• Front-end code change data
== Segment start ==
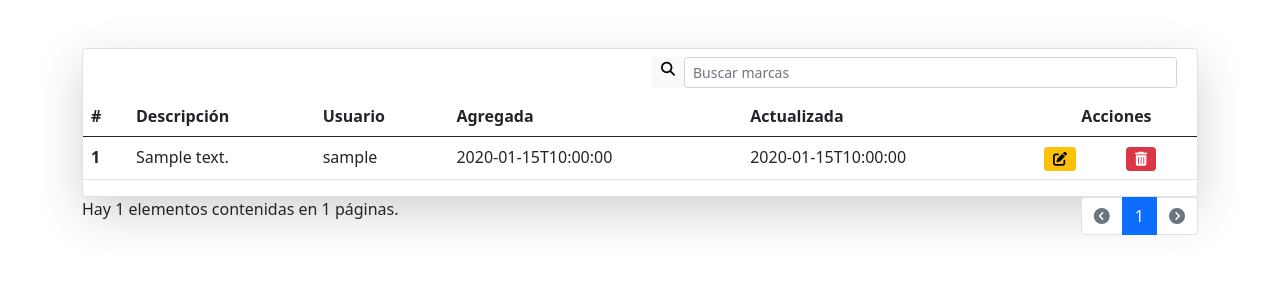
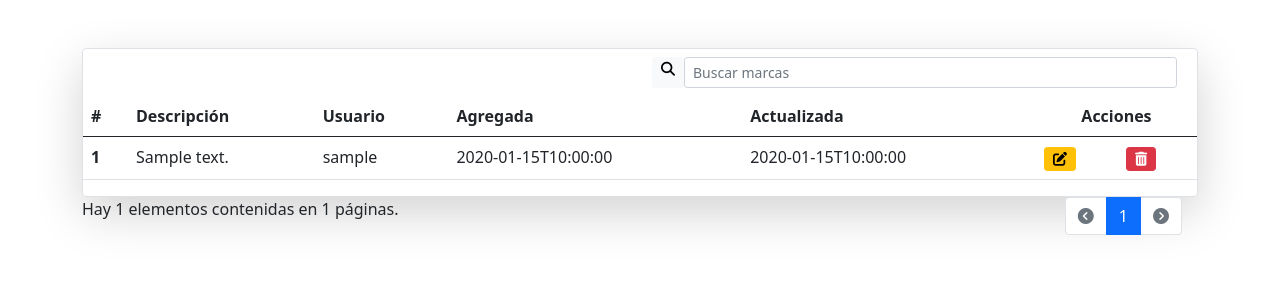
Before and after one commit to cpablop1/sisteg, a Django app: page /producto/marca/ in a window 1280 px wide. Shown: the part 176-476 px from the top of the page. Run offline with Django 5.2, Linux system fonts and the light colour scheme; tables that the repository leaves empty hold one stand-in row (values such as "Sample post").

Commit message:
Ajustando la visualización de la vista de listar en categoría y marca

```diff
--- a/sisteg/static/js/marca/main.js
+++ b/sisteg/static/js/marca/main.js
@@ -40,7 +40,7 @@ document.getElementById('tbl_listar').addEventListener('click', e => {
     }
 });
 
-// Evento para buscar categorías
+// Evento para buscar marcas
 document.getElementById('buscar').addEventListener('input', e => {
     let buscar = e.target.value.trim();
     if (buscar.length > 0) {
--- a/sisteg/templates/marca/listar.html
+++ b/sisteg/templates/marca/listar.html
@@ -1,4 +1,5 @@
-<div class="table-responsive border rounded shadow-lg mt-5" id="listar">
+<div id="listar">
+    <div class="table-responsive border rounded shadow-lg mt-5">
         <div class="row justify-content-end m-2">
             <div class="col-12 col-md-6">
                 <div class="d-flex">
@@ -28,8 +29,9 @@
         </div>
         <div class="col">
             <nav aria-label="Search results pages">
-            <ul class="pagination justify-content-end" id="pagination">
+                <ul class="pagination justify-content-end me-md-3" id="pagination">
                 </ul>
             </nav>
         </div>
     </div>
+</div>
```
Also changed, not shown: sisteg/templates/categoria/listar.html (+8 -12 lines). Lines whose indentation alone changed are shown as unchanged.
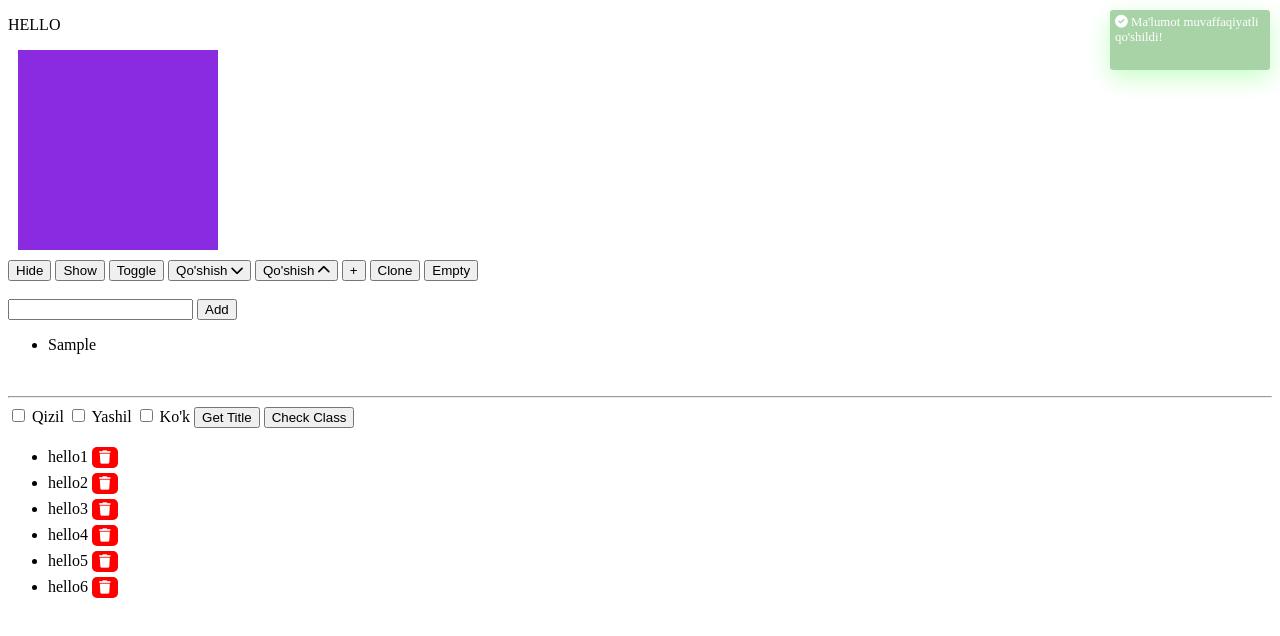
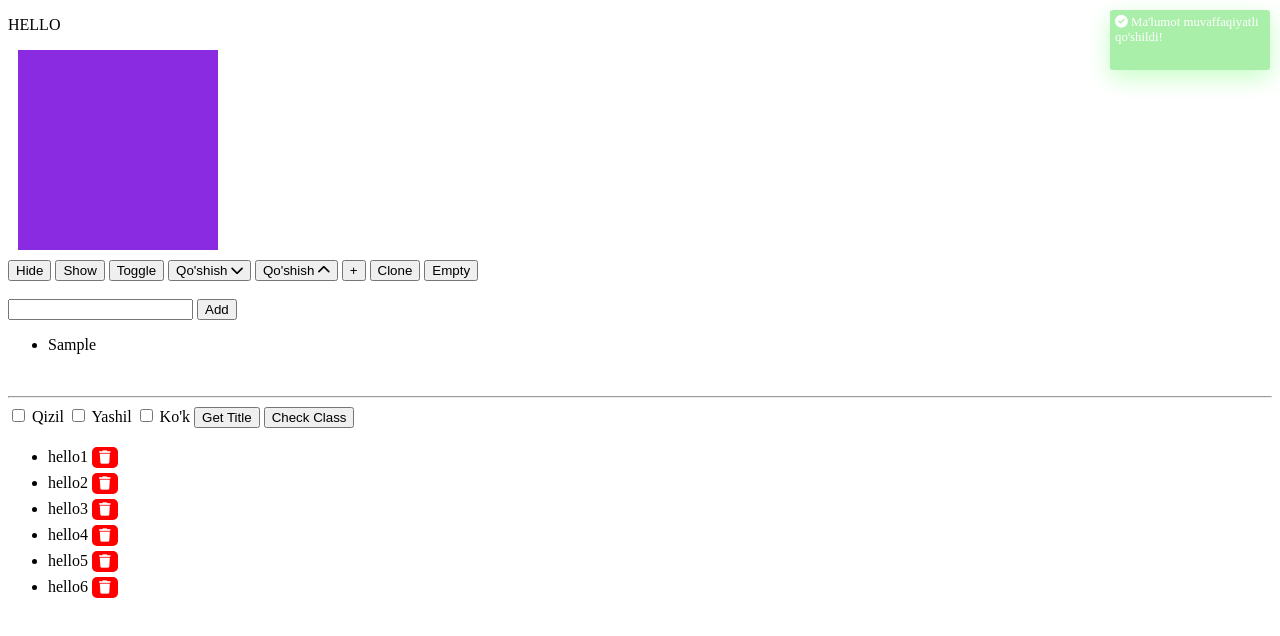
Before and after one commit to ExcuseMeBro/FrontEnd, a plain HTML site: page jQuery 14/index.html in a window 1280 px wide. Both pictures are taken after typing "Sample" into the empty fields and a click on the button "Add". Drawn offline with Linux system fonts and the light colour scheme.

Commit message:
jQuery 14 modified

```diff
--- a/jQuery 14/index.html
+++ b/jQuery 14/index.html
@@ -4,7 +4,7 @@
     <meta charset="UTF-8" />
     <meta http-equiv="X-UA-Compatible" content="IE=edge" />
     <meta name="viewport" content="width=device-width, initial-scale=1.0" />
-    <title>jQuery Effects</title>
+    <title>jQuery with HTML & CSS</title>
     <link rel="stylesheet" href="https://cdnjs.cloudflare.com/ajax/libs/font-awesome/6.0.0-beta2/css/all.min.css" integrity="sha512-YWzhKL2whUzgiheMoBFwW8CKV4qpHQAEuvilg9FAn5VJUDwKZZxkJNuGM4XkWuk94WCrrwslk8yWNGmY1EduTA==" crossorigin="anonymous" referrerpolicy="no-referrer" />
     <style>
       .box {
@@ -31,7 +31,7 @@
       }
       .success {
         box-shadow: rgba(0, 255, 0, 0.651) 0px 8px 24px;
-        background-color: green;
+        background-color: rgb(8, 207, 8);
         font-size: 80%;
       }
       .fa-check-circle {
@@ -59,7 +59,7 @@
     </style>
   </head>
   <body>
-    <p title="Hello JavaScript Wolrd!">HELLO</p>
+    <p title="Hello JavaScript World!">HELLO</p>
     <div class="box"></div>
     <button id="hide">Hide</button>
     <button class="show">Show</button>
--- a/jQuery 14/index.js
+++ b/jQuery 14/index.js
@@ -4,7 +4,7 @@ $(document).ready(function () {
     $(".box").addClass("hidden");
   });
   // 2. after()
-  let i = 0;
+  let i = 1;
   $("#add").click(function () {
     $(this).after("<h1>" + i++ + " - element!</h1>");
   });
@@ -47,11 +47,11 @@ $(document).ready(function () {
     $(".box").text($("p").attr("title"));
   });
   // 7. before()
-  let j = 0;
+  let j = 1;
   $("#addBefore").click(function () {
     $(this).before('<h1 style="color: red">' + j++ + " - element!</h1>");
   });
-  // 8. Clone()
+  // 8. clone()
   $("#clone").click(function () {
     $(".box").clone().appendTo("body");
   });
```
== Segment end ==
• AIM OF THE TASK
Lines with "sisteg" in them are what the answer must contain; copy each from the records above.

• EXERCISE RESULT
Before and after one commit to cpablop1/sisteg, a Django app: page /producto/marca/ in a window 1280 px wide. Shown: the part 176-476 px from the top of the page. Run offline with Django 5.2, Linux system fonts and the light colour scheme; tables that the repository leaves empty hold one stand-in row (values such as "Sample post").
--- a/sisteg/static/js/marca/main.js
+++ b/sisteg/static/js/marca/main.js
--- a/sisteg/templates/marca/listar.html
+++ b/sisteg/templates/marca/listar.html
Also changed, not shown: sisteg/templates/categoria/listar.html (+8 -12 lines). Lines whose indentation alone changed are shown as unchanged.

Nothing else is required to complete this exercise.